#### Description of the task
In the following material, identify every line holding the string "aria" and return it.

#### Given data
↓

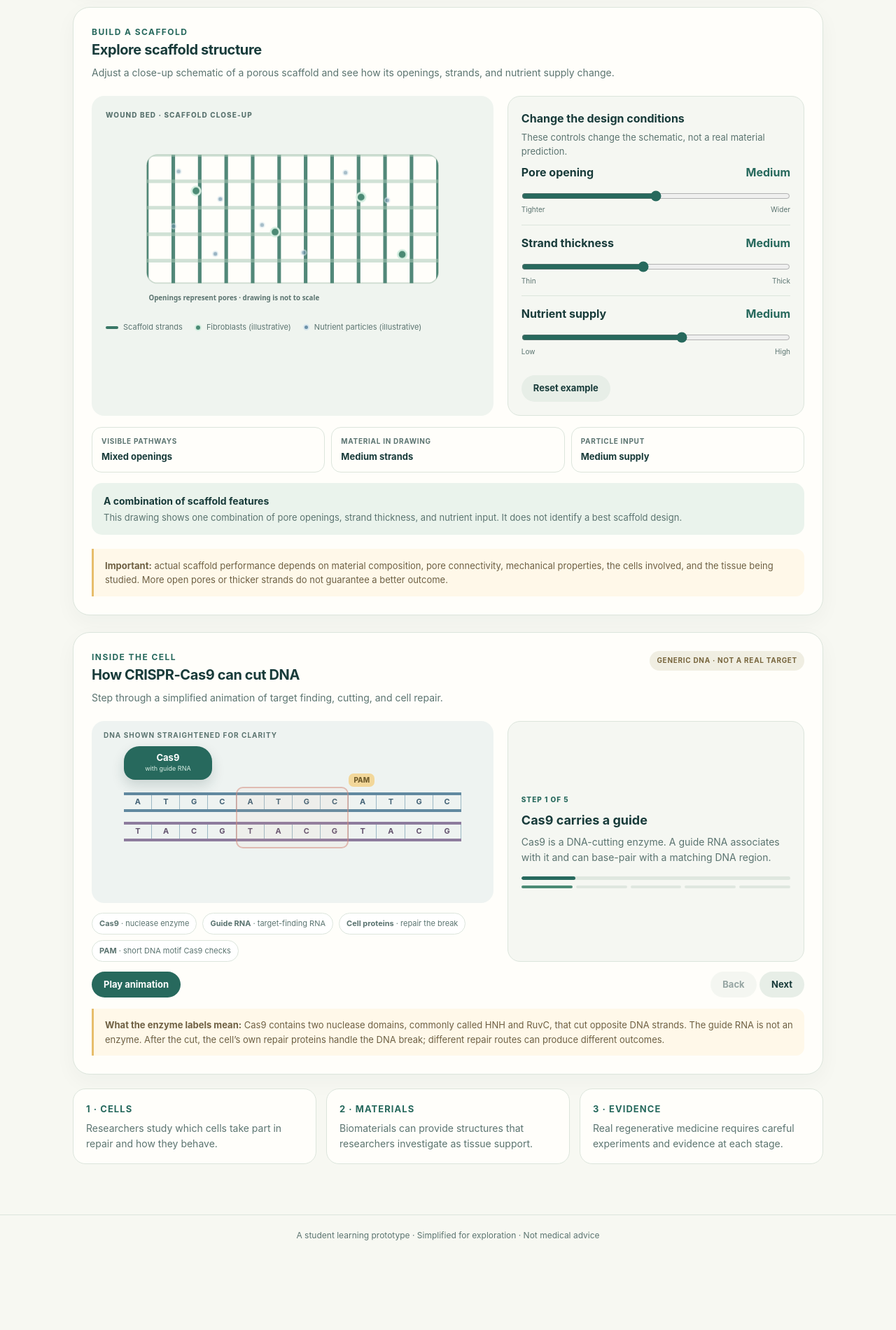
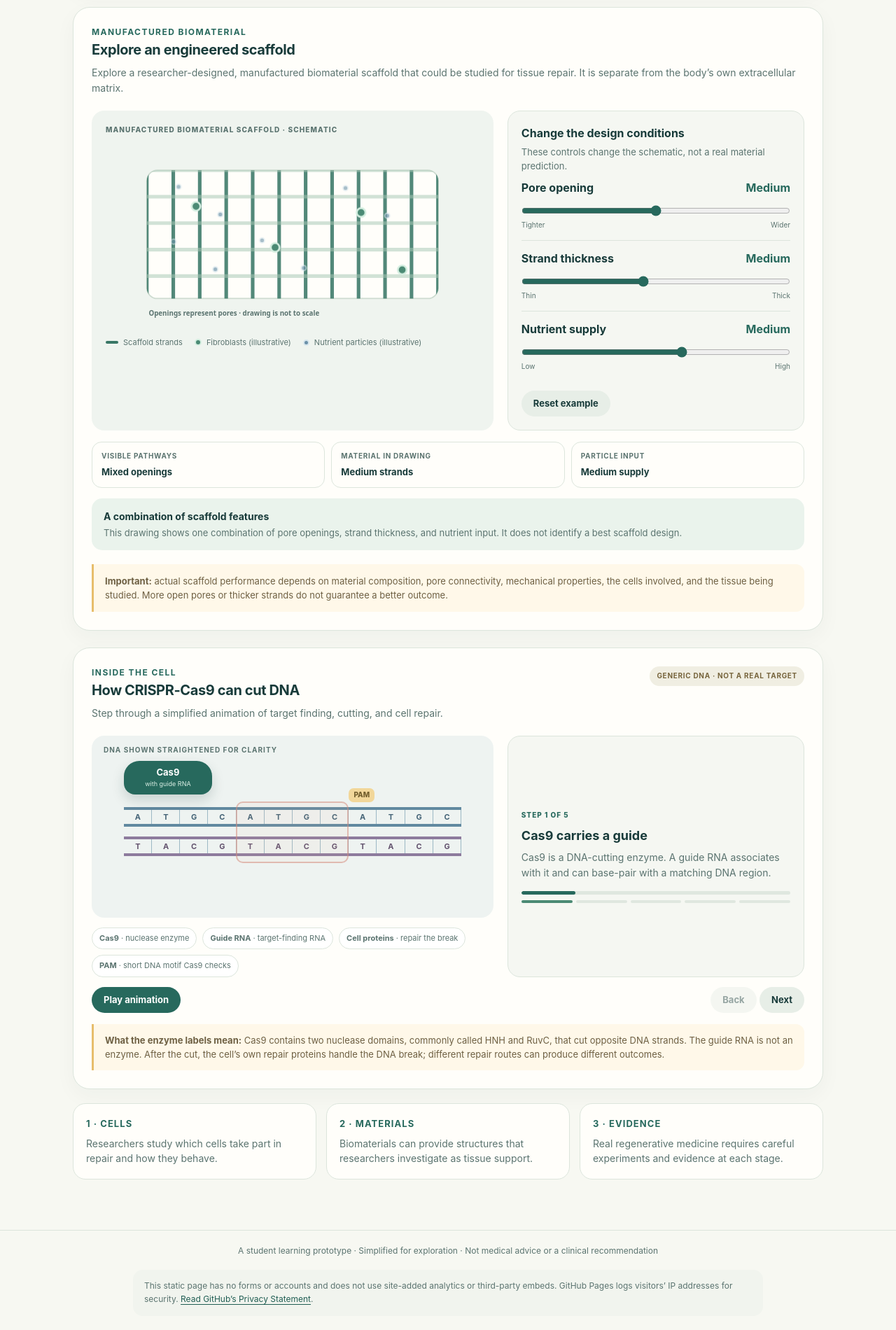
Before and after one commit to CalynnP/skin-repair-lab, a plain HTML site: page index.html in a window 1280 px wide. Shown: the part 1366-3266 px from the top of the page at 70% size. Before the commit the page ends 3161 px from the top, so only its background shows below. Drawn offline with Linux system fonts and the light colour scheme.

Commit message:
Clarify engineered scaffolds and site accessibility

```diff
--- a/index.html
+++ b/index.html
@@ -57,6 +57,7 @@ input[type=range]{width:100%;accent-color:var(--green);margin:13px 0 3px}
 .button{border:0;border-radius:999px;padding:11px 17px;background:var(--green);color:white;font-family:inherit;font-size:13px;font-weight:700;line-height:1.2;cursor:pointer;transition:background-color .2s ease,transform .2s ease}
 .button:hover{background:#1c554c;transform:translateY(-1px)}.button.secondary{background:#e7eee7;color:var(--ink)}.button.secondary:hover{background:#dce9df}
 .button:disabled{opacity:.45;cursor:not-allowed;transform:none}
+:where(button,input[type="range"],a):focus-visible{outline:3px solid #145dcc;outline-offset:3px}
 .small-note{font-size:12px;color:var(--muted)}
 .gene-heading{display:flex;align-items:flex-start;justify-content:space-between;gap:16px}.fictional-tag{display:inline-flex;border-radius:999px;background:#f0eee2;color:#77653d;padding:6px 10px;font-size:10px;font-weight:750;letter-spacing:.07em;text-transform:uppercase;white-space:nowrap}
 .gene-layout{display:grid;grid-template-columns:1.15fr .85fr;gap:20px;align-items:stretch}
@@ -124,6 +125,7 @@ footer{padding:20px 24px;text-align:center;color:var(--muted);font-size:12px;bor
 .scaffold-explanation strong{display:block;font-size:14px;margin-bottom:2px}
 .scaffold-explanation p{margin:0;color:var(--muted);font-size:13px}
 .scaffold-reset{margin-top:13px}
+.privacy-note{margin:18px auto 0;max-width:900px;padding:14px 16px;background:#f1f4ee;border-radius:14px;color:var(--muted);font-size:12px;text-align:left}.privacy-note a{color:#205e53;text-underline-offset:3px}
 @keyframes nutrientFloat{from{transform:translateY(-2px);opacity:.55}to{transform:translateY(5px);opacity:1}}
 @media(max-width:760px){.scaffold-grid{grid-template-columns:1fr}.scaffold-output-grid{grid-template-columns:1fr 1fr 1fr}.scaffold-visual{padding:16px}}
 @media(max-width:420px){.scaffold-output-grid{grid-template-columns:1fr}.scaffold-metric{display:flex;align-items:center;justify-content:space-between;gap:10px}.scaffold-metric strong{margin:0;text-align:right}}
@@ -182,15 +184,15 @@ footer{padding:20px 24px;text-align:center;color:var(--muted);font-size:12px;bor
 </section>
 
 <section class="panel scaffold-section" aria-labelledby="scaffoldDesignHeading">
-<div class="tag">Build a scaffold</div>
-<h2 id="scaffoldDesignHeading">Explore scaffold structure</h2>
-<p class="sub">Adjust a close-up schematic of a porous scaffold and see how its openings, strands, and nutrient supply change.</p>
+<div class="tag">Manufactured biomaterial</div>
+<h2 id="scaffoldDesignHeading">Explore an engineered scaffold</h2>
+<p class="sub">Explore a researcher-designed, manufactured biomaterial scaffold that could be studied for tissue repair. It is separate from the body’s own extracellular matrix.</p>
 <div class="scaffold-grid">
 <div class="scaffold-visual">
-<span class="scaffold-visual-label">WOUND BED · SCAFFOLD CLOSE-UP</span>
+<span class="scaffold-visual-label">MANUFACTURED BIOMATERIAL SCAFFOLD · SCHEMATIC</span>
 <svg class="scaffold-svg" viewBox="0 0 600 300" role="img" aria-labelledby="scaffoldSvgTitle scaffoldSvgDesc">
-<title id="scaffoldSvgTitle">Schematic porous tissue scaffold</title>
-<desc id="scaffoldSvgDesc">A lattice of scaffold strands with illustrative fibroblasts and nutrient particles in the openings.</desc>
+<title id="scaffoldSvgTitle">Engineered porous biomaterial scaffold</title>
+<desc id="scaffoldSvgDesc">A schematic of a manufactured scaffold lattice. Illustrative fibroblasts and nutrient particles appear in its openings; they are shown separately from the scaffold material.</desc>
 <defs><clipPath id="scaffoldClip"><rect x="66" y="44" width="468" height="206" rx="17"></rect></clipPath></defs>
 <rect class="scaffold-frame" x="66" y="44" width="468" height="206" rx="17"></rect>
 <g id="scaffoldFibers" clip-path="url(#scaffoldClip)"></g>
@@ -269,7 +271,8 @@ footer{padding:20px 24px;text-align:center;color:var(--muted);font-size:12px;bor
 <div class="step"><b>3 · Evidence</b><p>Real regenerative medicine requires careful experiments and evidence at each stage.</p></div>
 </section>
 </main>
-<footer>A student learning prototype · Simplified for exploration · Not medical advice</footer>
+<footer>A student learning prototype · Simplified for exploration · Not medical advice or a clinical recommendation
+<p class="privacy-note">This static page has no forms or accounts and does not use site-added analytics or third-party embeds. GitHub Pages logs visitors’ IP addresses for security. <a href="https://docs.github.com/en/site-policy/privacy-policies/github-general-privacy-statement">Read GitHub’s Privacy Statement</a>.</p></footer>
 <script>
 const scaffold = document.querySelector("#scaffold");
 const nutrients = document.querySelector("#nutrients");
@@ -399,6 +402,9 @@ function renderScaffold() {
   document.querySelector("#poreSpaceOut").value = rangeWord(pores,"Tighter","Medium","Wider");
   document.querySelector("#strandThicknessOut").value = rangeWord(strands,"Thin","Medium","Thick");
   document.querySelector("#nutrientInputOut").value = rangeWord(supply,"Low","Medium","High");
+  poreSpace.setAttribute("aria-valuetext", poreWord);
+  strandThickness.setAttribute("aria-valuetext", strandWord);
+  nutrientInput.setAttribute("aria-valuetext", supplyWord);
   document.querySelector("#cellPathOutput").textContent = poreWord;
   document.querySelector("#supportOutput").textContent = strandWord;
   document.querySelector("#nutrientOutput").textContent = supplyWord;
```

↑
↓

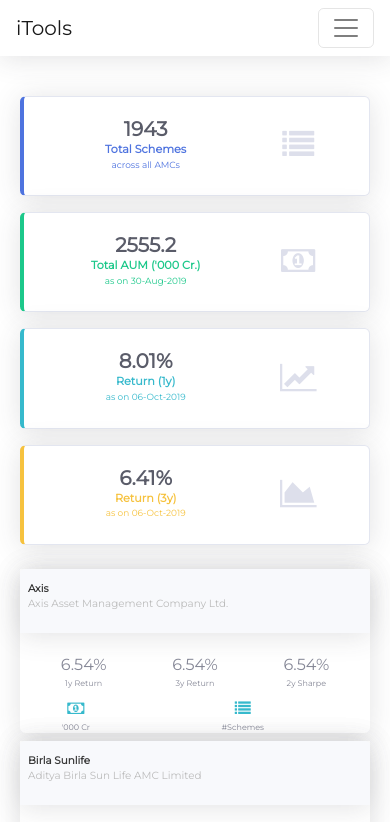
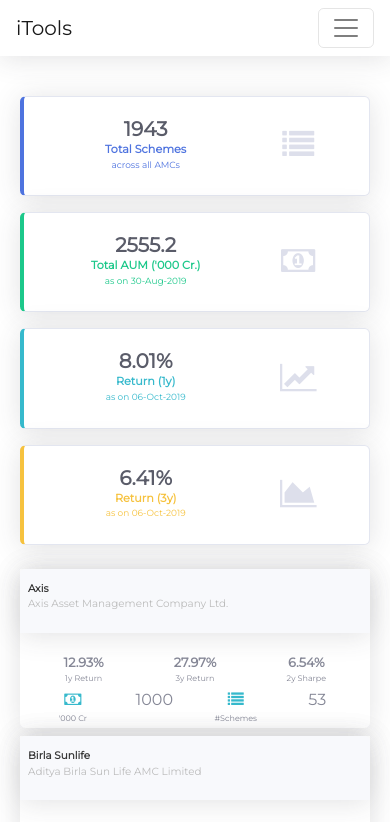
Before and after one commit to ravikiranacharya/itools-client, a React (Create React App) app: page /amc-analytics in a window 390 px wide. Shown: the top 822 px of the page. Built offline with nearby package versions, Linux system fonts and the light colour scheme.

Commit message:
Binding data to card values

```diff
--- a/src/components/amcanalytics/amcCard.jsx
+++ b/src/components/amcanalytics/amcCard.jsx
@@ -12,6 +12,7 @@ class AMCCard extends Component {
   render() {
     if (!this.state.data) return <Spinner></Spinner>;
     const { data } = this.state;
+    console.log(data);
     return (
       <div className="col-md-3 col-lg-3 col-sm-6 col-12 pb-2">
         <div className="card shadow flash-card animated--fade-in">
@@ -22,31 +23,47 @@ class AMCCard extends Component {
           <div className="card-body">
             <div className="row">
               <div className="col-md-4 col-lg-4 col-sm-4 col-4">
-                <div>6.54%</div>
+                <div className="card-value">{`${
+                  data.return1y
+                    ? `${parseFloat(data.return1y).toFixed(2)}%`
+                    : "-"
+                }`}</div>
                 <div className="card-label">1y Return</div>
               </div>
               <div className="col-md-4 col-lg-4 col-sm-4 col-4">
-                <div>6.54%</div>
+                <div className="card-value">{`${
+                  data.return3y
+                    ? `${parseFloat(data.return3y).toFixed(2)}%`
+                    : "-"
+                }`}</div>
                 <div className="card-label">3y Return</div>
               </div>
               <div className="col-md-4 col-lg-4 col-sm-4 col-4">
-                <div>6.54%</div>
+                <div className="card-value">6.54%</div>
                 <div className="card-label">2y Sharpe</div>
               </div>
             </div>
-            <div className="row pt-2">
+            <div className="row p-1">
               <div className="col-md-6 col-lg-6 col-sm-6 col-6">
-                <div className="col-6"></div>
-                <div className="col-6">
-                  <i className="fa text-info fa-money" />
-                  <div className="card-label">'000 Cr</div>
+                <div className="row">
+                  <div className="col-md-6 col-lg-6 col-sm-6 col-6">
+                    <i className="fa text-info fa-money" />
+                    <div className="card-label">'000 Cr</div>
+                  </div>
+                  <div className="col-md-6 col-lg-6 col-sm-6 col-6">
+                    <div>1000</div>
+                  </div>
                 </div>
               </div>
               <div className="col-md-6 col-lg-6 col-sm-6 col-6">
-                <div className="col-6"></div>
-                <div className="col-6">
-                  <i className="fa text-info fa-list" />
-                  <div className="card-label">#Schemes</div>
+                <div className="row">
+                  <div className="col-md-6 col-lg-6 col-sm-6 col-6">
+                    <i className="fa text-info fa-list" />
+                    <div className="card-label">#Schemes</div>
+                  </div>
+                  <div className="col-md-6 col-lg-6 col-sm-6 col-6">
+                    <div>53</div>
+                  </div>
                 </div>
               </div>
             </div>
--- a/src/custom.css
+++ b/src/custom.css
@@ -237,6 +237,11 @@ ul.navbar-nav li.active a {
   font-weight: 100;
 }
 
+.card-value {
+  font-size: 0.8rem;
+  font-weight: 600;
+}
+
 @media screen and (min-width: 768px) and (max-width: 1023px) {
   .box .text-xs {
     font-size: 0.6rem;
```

↑

#### Your response
 <section class="panel scaffold-section" aria-labelledby="scaffoldDesignHeading">
 <svg class="scaffold-svg" viewBox="0 0 600 300" role="img" aria-labelledby="scaffoldSvgTitle scaffoldSvgDesc">
+  poreSpace.setAttribute("aria-valuetext", poreWord);
+  strandThickness.setAttribute("aria-valuetext", strandWord);
+  nutrientInput.setAttribute("aria-valuetext", supplyWord);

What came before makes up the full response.